Dear Georgetown Freshmen.


Dear Georgetown Transfers.

"Years of Yes's" by Lilyan T.

"Years of Yes's" by Lilyan T.

Dear lil Tay,

I know that you're excited about the next four years, about the prospect of striking it on your own and just doing you.

I know that you think living on your own will be a walk in the park (no accountability or punishments, am I right?) and so, so self-explanatory.  

I know that you think that these will be the best four years of your life, that they have to be.

I know that you think you have to get into all the exclusive clubs (you know which ones they are) in order to feel like you've made it, that acceptance is a measure of worth.

I know that you feel like you are stuck in the international bubble, that you have to go to house parties in order to have "American" friends, that clubbing is THE way to go out.

I know that you think having a boyfriend will make everything that much better (spoiler alert: it does not).

But I want to tell you that there is no one right way of experiencing Georgetown, that there are many paths to the same end goal (hopefully, graduation!).

That living alone thing isn't that easy--you'll have to do your own laundry (most of your whites will become blue at some point or another), make your own food (snack shopping is the key to survival), the list is endless--so...call your mom and thank her right now!!

That you can change your major or school multiple times and still graduate on time while taking electives you want to (yes, you will start out as pre-med before going to computer science and finally ending up in government and sociology).

That getting into exclusive clubs may be exciting but it isn't everything; you truly can be more than a label and crazily enough, you can even quit. It won't make you any less of a person, it simply means that you know who you are or are at least that much closer to knowing, that you're discovering more about what you can be.

That being busy is not an answer to "How are you?", that you will have time if only you make it, that doing less can be more, that taking 'me' time is acceptable and often the sole remedy you need. Basically, being alone does not make you a loser.
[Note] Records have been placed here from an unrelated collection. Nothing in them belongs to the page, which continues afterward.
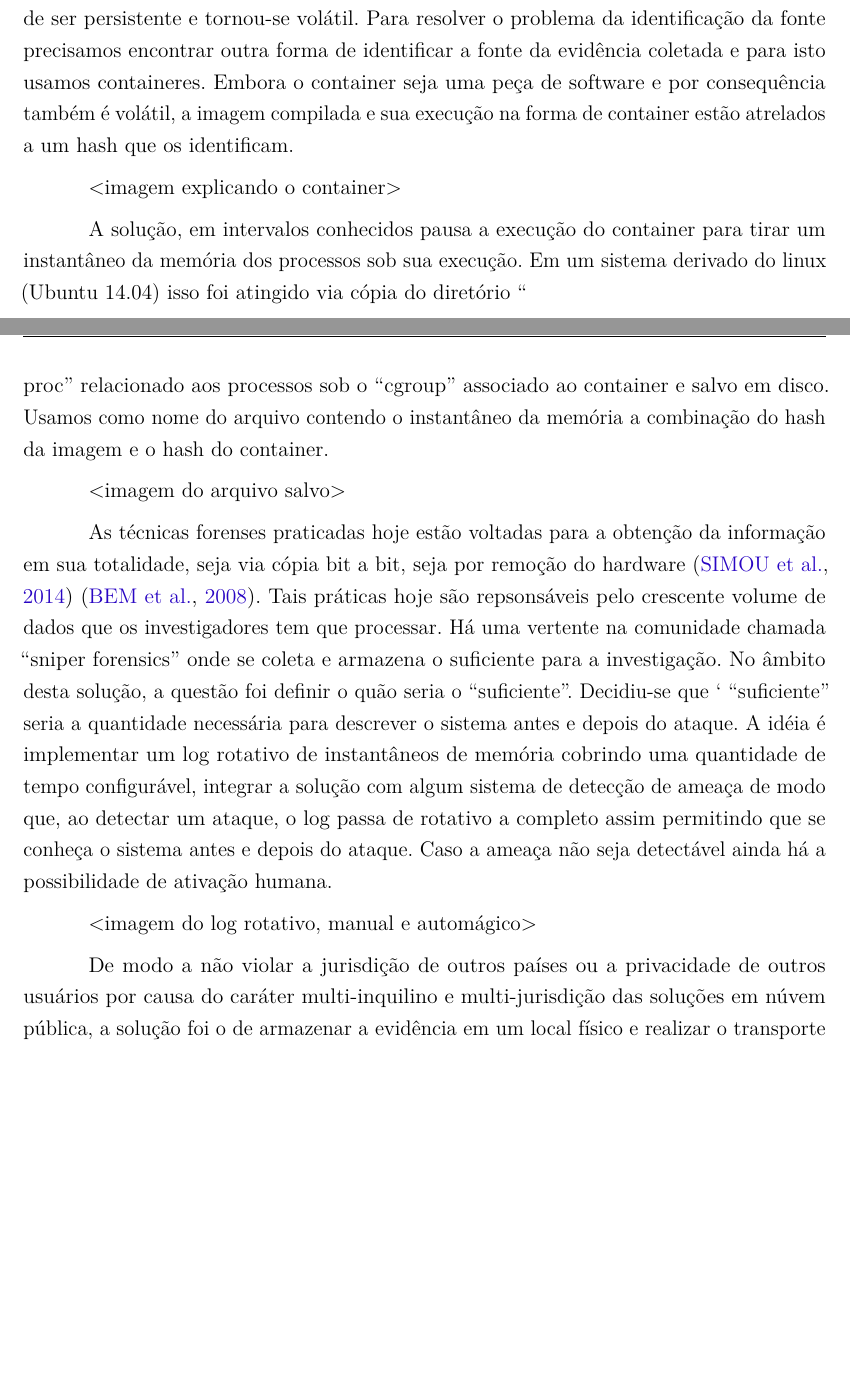
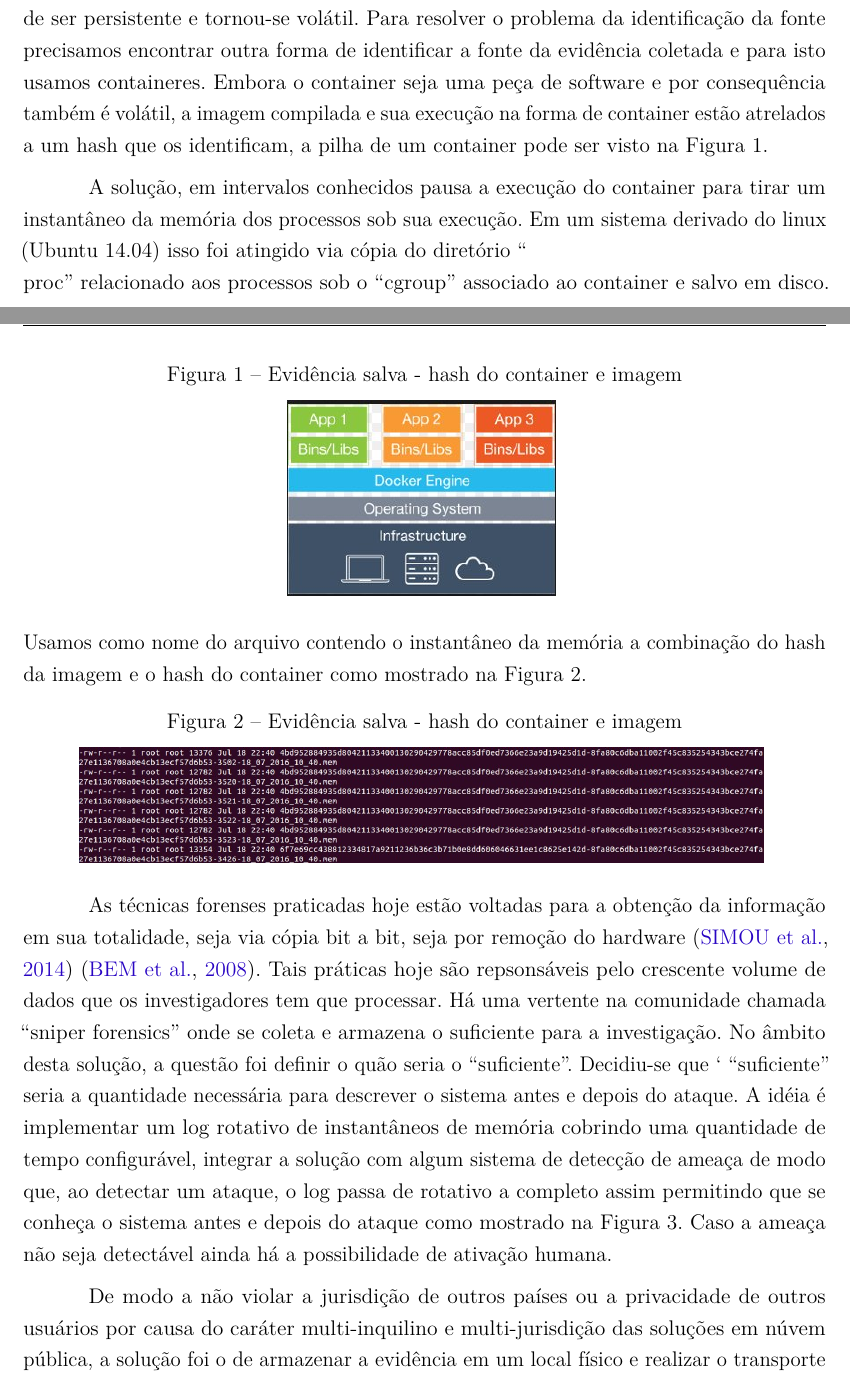
Before and after one commit to hamilton2br/artigo-latex, a LaTeX thesis (artigo.tex): two parts of pages 8 and 9 of 22, joined at a grey line, cut so that both start at the same text, the shorter picture padded with empty space. Compiled offline with pdfLaTeX.

Commit message:
adicionando imagens, texto pendente revisao

```diff
--- a/artigo.tex
+++ b/artigo.tex
@@ -59,6 +59,7 @@
 \usepackage{indentfirst}		% Indenta o primeiro parágrafo de cada seção.
 \usepackage{color}				% Controle das cores
 \usepackage{graphicx}			% Inclusão de gráficos
+\graphicspath{ {./} }
 \usepackage{microtype} 			% para melhorias de justificação
 \usepackage{multirow}			% para tabelas com celulas mergeadas
 \usepackage{array}			% para multilinhas nas celulas
@@ -277,22 +278,31 @@ anos \cite{Birk2011}\cite{Sang2013} mas estas práticas precisam se submeter a l
 Nas soluções com infra-estrutura física a máquina é persistente portanto associar uma copia da memória, a imagem de um disco e pacotes trafegando na rede é tarefa simples.
 Com as soluções de infra virtual, em especial as auto-escaláveis a máquina deixou de ser persistente e tornou-se volátil. Para resolver o problema da identificação da fonte
 precisamos encontrar outra forma de identificar a fonte da evidência coletada e para isto usamos containeres. Embora o container seja uma peça de software e por consequência
-também é volátil, a imagem compilada e sua execução na forma de container estão atrelados a um hash que os identificam.
+também é volátil, a imagem compilada e sua execução na forma de container estão atrelados a um hash que os identificam, a pilha de um container pode ser visto na Figura 1.
 
-<imagem explicando o container>
+\begin{figure}[h]
+\caption{Evidência salva - hash do container e imagem}
+\includegraphics[scale=0.5]{docker.jpg}
+\centering
+\label{fig:instantaneo}
+\end{figure}
 
 A solução, em intervalos conhecidos pausa a execução
 do container para tirar um instantâneo da memória dos processos sob sua execução. Em um sistema derivado do linux (Ubuntu 14.04) isso foi atingido via cópia do diretório
 ``\\proc'' relacionado aos processos sob o ``cgroup'' associado ao container e salvo em disco. Usamos como nome do arquivo contendo o instantâneo da memória a combinação
-do hash da imagem e o hash do container.
+do hash da imagem e o hash do container como mostrado na Figura 2.
 
-<imagem do arquivo salvo>
+\begin{figure}[h!]
+\caption{Evidência salva - hash do container e imagem}
+\includegraphics[scale=0.3]{snapshot.jpg}
+\centering
+\label{fig:instantaneo}
+\end{figure}
 
 As técnicas forenses praticadas hoje estão voltadas para a obtenção da informação em sua totalidade, seja via cópia bit a bit, seja por remoção do hardware \cite{Simou2014}
 \cite{Bem2008}. Tais práticas hoje são repsonsáveis pelo crescente volume de dados que os investigadores tem que processar. Há uma vertente na comunidade chamada ``sniper
 forensics'' onde se coleta e armazena o suficiente para a investigação. No âmbito desta solução, a questão foi definir o quão seria o ``suficiente''. Decidiu-se que `
 ``suficiente'' seria a quantidade necessária para descrever o sistema antes e depois do ataque. A idéia é implementar um log rotativo de instantâneos de memória cobrindo
 uma quantidade de tempo configurável, integrar a solução com algum sistema de detecção de ameaça de modo que, ao detectar um ataque, o log passa de rotativo a completo assim
-permitindo que se conheça o sistema antes e depois do ataque. Caso a ameaça não seja detectável ainda há a possibilidade de ativação humana.
+permitindo que se conheça o sistema antes e depois do ataque como mostrado na Figura 3. Caso a ameaça não seja detectável ainda há a possibilidade de ativação humana.
 
-<imagem do log rotativo, manual e automágico>
```
Also changed, not shown: artigo.pdf, docker.jpg (added), janela.jpg (added), snapshot.jpg (added), artigo.tex (12 more changed lines), 3 other files.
Own your passions, interests, and desires.

That homesickness is real, sophomore slump can happen, and study abroad really could "change your life" (but you could also not go abroad and still find yourself). Your eight semesters here are yours for the taking and molding.

That you don't have to be happy every single day, that you don't have to love every aspect of the hilltop, that your four years may not be perfect but you'll emerge stronger for all the bumps.

That things will happen and you will have to adapt, possibly even change your once solid life plans (is there even such a thing as knowing your future?). You can find new interests in the middle of your time and turn them into a career. Life is ever-changing and you are too!

That everything will be worth it because the best part of this whole journey will be the people--everyone from your professors to your friends. They will come from all walks of life. These are the people in it for the long haul--you can't get rid of them and you won't want to. They will be there to catch you, cheer you on, and love you. They will be your rocks and there is no better feeling than feeling like you're coming home, that you have a home here, and most importantly, that you have a family away from home.   

So do not be afraid to try new things, to be courageous, to take risks, to push yourself, and above all, to make your next four years, years of yes's.

Love,

Lilyan Tay (COL '17)

"Accept Your Stress So It Does Not Consume You" by Bella G.

"Accept Your Stress So It Does Not Consume You" by Bella G.

"Welcome Home" by Reed H.

"Welcome Home" by Reed H.